_INFORMATION PROVIDED_.
--------------------

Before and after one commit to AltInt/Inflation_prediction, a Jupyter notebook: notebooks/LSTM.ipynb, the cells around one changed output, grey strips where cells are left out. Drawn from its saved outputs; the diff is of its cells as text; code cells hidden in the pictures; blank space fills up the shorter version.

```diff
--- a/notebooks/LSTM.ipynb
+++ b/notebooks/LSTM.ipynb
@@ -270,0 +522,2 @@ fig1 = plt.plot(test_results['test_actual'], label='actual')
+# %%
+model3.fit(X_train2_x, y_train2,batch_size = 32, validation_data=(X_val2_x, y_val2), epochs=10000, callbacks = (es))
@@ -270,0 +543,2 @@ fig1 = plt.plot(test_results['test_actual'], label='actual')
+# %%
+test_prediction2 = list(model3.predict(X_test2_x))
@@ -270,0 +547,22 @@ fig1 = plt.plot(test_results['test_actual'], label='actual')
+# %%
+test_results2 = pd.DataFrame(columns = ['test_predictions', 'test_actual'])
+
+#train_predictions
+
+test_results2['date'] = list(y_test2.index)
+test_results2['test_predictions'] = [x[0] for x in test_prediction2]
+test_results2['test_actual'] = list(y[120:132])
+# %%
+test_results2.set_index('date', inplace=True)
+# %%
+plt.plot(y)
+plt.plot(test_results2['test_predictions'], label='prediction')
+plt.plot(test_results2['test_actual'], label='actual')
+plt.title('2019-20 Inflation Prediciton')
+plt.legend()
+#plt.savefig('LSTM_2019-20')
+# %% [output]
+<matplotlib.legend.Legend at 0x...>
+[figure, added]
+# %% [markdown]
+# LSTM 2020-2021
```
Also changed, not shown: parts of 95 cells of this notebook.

--------------------

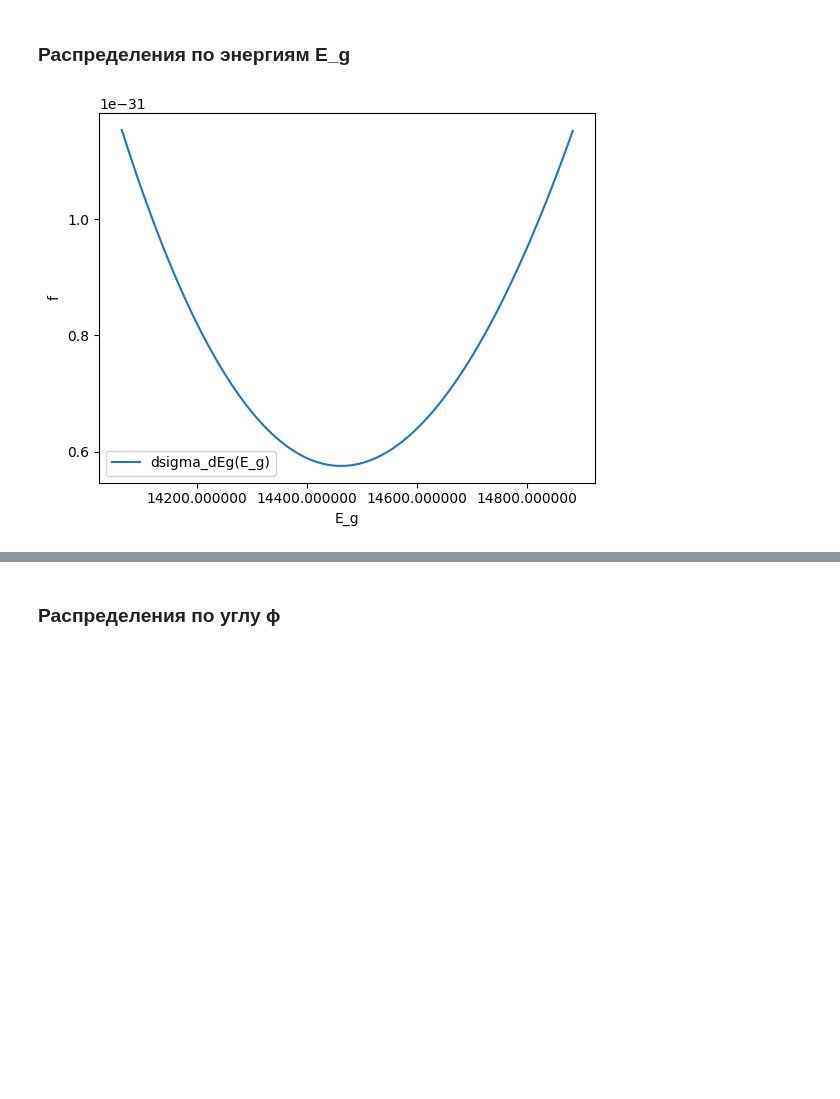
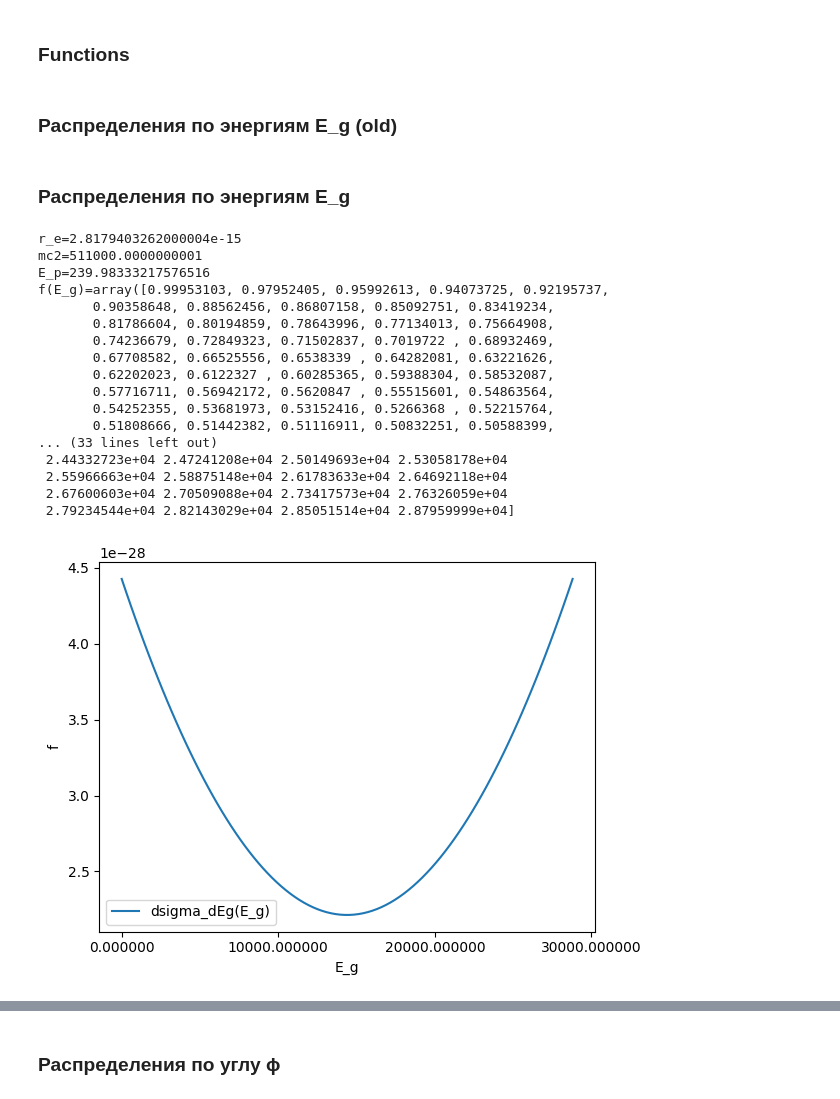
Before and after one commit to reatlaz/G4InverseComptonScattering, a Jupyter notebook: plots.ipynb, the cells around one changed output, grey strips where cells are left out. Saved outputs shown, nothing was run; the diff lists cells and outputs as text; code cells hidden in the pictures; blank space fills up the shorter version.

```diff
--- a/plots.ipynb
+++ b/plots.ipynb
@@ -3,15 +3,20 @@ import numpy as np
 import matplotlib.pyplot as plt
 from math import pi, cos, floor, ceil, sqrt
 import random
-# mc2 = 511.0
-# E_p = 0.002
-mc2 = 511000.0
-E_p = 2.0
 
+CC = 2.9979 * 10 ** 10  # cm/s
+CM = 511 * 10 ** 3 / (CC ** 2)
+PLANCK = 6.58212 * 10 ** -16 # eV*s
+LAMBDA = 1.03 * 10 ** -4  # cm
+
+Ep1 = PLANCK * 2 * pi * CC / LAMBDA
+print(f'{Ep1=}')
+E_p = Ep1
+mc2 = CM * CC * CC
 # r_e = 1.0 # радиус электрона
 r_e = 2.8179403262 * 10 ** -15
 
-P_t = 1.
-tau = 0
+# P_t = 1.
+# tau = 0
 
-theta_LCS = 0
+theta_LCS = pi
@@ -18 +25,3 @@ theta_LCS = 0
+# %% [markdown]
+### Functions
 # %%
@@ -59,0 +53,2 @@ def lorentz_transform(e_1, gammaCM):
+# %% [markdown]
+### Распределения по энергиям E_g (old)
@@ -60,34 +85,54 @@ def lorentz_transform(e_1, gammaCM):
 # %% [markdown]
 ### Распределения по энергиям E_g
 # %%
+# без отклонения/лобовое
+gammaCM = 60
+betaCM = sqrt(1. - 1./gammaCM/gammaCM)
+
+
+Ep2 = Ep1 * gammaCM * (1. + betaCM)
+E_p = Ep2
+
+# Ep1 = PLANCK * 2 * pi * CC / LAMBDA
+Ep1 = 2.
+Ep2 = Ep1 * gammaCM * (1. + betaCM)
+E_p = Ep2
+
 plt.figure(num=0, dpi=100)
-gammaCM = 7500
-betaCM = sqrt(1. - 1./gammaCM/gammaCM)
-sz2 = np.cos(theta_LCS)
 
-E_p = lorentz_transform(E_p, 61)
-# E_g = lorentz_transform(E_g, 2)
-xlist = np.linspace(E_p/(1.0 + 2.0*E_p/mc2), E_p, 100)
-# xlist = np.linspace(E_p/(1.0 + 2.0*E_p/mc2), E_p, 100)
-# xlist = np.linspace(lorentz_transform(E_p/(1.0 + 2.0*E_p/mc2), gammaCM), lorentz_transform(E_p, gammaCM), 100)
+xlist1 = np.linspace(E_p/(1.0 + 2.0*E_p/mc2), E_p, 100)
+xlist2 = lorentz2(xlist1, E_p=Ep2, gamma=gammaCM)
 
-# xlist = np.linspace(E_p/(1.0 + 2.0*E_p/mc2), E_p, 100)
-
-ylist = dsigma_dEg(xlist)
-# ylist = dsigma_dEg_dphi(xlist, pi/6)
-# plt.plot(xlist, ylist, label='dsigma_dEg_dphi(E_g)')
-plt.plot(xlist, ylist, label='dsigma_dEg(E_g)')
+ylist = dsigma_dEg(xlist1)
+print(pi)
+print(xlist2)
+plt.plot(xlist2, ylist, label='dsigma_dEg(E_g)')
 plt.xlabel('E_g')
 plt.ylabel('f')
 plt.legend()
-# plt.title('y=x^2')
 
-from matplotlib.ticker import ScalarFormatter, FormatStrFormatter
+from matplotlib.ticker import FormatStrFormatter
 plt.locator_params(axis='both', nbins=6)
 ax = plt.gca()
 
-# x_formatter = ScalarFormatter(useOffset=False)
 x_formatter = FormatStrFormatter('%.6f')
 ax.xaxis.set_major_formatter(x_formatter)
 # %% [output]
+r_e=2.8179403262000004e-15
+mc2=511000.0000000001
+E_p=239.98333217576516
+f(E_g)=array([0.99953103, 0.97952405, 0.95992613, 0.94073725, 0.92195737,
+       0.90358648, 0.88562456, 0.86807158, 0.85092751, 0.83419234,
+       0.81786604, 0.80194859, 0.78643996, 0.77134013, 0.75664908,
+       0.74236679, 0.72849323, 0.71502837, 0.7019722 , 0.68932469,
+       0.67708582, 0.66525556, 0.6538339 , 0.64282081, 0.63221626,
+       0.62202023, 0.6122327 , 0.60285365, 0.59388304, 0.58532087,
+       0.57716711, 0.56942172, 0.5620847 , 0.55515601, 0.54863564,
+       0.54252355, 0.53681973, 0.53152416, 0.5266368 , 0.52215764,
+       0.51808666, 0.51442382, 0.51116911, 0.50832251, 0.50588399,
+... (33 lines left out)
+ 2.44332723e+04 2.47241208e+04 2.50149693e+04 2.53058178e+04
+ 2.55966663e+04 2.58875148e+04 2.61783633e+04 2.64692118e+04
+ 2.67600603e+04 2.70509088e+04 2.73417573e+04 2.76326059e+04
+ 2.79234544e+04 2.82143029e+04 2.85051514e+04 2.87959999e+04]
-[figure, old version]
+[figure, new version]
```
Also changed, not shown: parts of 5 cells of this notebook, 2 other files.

--------------------

Would you print exactly and only the lines of the material above that run from the line with "Before and after one commit to AltInt/Inflation_prediction, a" through the line with "Also changed, not shown: parts of 95", both included?

_RESULT OF THE TASK_.
Before and after one commit to AltInt/Inflation_prediction, a Jupyter notebook: notebooks/LSTM.ipynb, the cells around one changed output, grey strips where cells are left out. Drawn from its saved outputs; the diff is of its cells as text; code cells hidden in the pictures; blank space fills up the shorter version.

```diff
--- a/notebooks/LSTM.ipynb
+++ b/notebooks/LSTM.ipynb
@@ -270,0 +522,2 @@ fig1 = plt.plot(test_results['test_actual'], label='actual')
+# %%
+model3.fit(X_train2_x, y_train2,batch_size = 32, validation_data=(X_val2_x, y_val2), epochs=10000, callbacks = (es))
@@ -270,0 +543,2 @@ fig1 = plt.plot(test_results['test_actual'], label='actual')
+# %%
+test_prediction2 = list(model3.predict(X_test2_x))
@@ -270,0 +547,22 @@ fig1 = plt.plot(test_results['test_actual'], label='actual')
+# %%
+test_results2 = pd.DataFrame(columns = ['test_predictions', 'test_actual'])
+
+#train_predictions
+
+test_results2['date'] = list(y_test2.index)
+test_results2['test_predictions'] = [x[0] for x in test_prediction2]
+test_results2['test_actual'] = list(y[120:132])
+# %%
+test_results2.set_index('date', inplace=True)
+# %%
+plt.plot(y)
+plt.plot(test_results2['test_predictions'], label='prediction')
+plt.plot(test_results2['test_actual'], label='actual')
+plt.title('2019-20 Inflation Prediciton')
+plt.legend()
+#plt.savefig('LSTM_2019-20')
+# %% [output]
+<matplotlib.legend.Legend at 0x...>
+[figure, added]
+# %% [markdown]
+# LSTM 2020-2021
```
Also changed, not shown: parts of 95 cells of this notebook.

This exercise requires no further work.